QuoteOriginally posted by: MartingaleBusterNJIf everyone who got a job from meeting someone at a cigar store was fired from their job on wall street I think that the workplace would be kind of empty.This is what I am saying: HR does not always send the best candidates through. I would think that someone who feels that they are in the trading business would always be on the lookout for talent whether or not there is space on the desk you run. Maybe some guy who you meet on the net and guide through this process (not hand the job to) might be a little more loyal to you than some little shit who has the Lehmans and the Morgans of the world chasing after them.But if you don't like someone or are indifferent to them, rather than give them advice they can read in a Vault guide, which yes Columbia has free access to, and act like this is a great service remain silent or better yet refer them to the Vault guides.Since I am not some big time trader at Bank "X" I am sure my advice is worth little but If I were to try and get a trading job I would,1. Read Reminiscences of a Stock Operator, Pit bull and Liar's poker.
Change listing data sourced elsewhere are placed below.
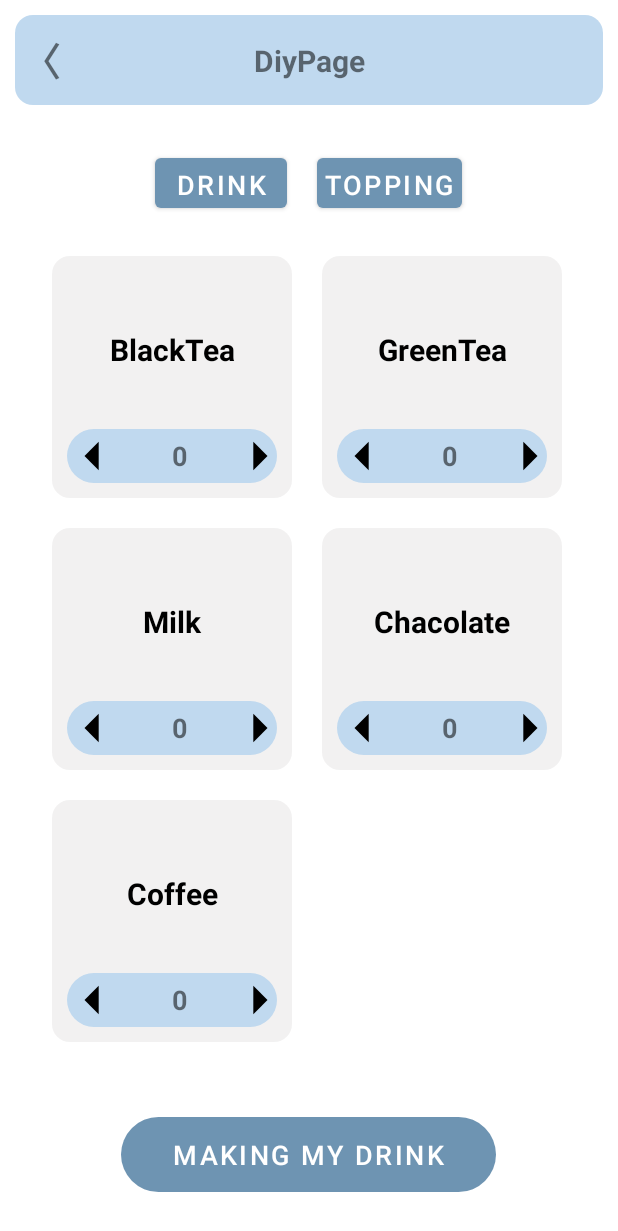
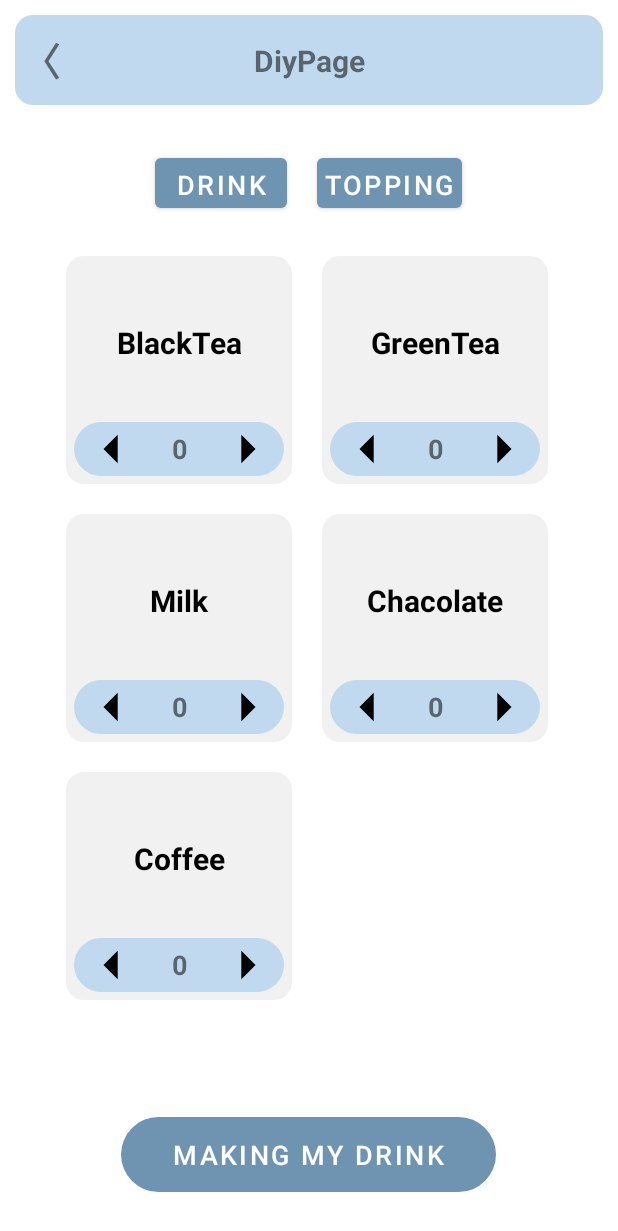
Before and after one commit to AdamLin0626/DrinksMachine, an Android app: the screen it shows after launch (MainActivity), after a tap on "DIY", on a phone screen of 412 x 824 dp. Shown: the top 1231 px of the screen. Run offline under Robolectric (Android 15) with nearby library versions, the phone set to English and light mode, and no system bars.

Commit message:
[ui] debug

```diff
--- a/ClientApp_Android(Kotilin)/app/src/main/res/layout/activity_diy_page.xml
+++ b/ClientApp_Android(Kotilin)/app/src/main/res/layout/activity_diy_page.xml
@@ -65,6 +65,7 @@
             android:layout_width="250dp"
             android:layout_height="50dp"
             android:textSize="18sp"
+            android:textColor="@color/white"
             android:background="@drawable/rounded_rectangle_button"
             android:backgroundTint="@color/main_color"
             android:text="@string/making_my_drink_button"/>
--- a/ClientApp_Android(Kotilin)/app/src/main/res/layout/item_windows.xml
+++ b/ClientApp_Android(Kotilin)/app/src/main/res/layout/item_windows.xml
@@ -1,15 +1,16 @@
 <LinearLayout xmlns:android="http://schemas.android.com/apk/res/android"
-    android:layout_width="wrap_content"
-    android:layout_height="wrap_content"
-    android:orientation="vertical"
-    android:padding="10dp"
-    android:layout_gravity="center">
+              android:layout_width="wrap_content"
+              android:layout_height="wrap_content"
+              xmlns:app="http://schemas.android.com/apk/res-auto"
+              android:orientation="vertical"
+              android:padding="10dp"
+              android:layout_gravity="center">
 
     <LinearLayout
         android:layout_width="wrap_content"
         android:layout_height="wrap_content"
         android:orientation="vertical"
-        android:padding="10sp"
+        android:padding="5dp"
         android:background="@drawable/rectangle_button"
         android:backgroundTint="@color/light_gray">
         <TextView
@@ -21,32 +22,45 @@
             android:textColor="@color/black"
             android:gravity="center"
             android:hint="DrinksName"/>
-        <LinearLayout
-            android:orientation="horizontal"
-            android:gravity="center"
+        <androidx.constraintlayout.widget.ConstraintLayout
+            android:layout_width="140dp"
+            android:layout_height="36dp"
             android:background="@drawable/rounded_rectangle_button"
-            android:backgroundTint="@color/sub_color"
-            android:layout_width="140dp"
-            android:layout_height="36dp">
+            android:backgroundTint="@color/sub_color">
+
             <ImageButton
                 android:id="@+id/MinusButton"
-                android:layout_width="40sp"
-                android:layout_height="40dp"
+                android:layout_width="50dp"
+                android:layout_height="match_parent"
                 android:src="@drawable/arrow_left"
-                android:backgroundTint="@color/invisible" />
+                android:backgroundTint="@color/invisible"
+                app:layout_constraintStart_toStartOf="parent"
+                app:layout_constraintTop_toTopOf="parent"
+                app:layout_constraintBottom_toBottomOf="parent" />
+
             <TextView
                 android:id="@+id/OptionTime"
-                android:layout_width="75dp"
+                android:layout_width="wrap_content"
                 android:layout_height="match_parent"
                 android:gravity="center"
                 android:textStyle="bold"
-                android:textSize="18sp" />
+                android:textSize="18sp"
+                app:layout_constraintStart_toEndOf="@id/MinusButton"
+                app:layout_constraintEnd_toStartOf="@id/PlusButton"
+                app:layout_constraintTop_toTopOf="parent"
+                app:layout_constraintBottom_toBottomOf="parent" />
+
             <ImageButton
                 android:id="@+id/PlusButton"
-                android:layout_width="30sp"
+                android:layout_width="50dp"
                 android:layout_height="match_parent"
                 android:src="@drawable/arrow_right"
-                android:backgroundTint="@color/invisible"/>
-        </LinearLayout>
+                android:backgroundTint="@color/invisible"
+                app:layout_constraintEnd_toEndOf="parent"
+                app:layout_constraintTop_toTopOf="parent"
+                app:layout_constraintBottom_toBottomOf="parent" />
+
+        </androidx.constraintlayout.widget.ConstraintLayout>
+
     </LinearLayout>
 </LinearLayout>
```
I also personally like the book: Charlie D.: The Story of the Legendary Bond Trader. 2. Read the financial news on the Bloomberg terminal daily. (Columbia students have free access to this.)3. Read Derivatives Week. (Columbia students have free access to this.)4. Go and check out the websites of some of the online exchanges i.e. www.euronext.com
. Read the Shreve Books and the Hull Book and yes work through the problems in them, The Options book from the NYIF is also a good start.6. Try and use the Columbia Network.7. Once again Network! Network! Network!8. Remember what Winston Churchill once said - "No success is final, no failure fatal. It's the courage to continue that counts."Frankly if he finds reading financial news boring and finance books boring, and networking boring, then why bother working in finance?But then again, what is my opinion worth? Maybe if I get lucky enough to work as a trader at Bank "X" then I can have people listen to me.Airmenow, what you need to hear is this: If trading is something you feel that you must do, in fact is the only thing for you (Like in Rilke's Letters To a Young Poet) you should do it. If it is a matter of just wanting to be the "boss" or the prestige or the money or for that matter a desire not to have to do much math anymore, for the sake of who ever employs you please consider something else.MBuster, I do appreciate your generosity as to help someone who you don't really know here, not just that your advice is very valuable and practical to me, but the point that people got to have some faith in what they want to do.